ERIC Number: ED200951
Record Type: RIE
Publication Date: 1981-Apr
Reference Count: 0
The Effect of Reader Knowledge on Text Comprehension: What Real Cops and Pretend Burglars Look for in a Story.
Goetz, Ernest T.; And Others
Using computer controlled text presentation that permitted the measurement of reading time for individual sentences, a study tested two hypotheses concerning how schemata guide reading comprehension. The focusing hypothesis suggested that the schemata activated by the reader's perspective might identify relevant information to which additional processing would then be directed. The slot-filling hypothesis suggested that the schemata would provide a structure to which relevant information could be readily assimilated with no additional processing. The 106 subjects read and recalled a passage from one of three assigned perspectives (burglar, homebuyer, control). The effect of "naturally occurring" perspective was tested by recruiting subjects from a real estate class, an educational psychology class, and a police training institute. The results confirmed the powerful role of perspective in determining perceived importance and likelihood of recall. Consistent with the focusing hypothesis, readers spent more time on sentences containing information important to their perspective. (Author/RL)

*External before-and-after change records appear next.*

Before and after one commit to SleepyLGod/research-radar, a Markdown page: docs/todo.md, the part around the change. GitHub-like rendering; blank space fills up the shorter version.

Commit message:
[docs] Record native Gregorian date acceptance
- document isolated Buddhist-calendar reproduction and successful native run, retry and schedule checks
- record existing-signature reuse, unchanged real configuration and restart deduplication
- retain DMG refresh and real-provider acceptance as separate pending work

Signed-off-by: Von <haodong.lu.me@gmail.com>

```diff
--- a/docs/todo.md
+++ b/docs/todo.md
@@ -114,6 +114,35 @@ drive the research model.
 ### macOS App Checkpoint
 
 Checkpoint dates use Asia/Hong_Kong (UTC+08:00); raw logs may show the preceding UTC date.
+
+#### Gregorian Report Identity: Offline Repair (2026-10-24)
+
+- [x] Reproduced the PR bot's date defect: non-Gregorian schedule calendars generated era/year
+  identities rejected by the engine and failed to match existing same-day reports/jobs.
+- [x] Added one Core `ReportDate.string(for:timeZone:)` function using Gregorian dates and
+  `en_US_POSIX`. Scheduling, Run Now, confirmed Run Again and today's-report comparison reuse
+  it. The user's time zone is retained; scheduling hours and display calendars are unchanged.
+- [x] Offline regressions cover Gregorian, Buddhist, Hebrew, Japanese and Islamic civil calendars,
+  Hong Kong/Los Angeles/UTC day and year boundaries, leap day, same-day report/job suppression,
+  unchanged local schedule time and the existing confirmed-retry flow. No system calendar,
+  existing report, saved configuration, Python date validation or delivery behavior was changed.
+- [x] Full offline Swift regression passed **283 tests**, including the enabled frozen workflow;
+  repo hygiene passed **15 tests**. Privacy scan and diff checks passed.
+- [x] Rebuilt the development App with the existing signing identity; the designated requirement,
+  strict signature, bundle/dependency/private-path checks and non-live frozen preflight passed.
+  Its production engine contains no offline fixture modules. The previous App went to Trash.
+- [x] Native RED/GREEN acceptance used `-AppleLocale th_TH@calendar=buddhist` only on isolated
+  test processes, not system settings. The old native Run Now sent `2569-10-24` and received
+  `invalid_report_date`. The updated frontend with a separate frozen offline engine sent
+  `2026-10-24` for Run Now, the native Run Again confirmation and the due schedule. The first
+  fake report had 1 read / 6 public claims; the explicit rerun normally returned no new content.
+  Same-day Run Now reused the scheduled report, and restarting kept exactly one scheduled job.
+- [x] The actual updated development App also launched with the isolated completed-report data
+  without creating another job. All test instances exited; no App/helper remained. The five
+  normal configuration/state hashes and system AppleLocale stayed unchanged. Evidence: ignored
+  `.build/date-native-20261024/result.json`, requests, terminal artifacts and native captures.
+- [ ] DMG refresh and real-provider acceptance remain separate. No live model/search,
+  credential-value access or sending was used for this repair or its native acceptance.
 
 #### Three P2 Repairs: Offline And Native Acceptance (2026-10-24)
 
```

Publication Type: Reports - Research; Speeches/Meeting Papers
Education Level: N/A
Sponsor: Advanced Research Projects Agency (DOD), Washington, DC.; National Inst. of Education (DHEW), Washington, DC.
Authoring Institution: N/A
Identifiers: Schema Theory; Schemata
Note: Paper presented at the Annual Meeting of the American Educational Research Association (Los Angeles, CA, April 13-17, 1981).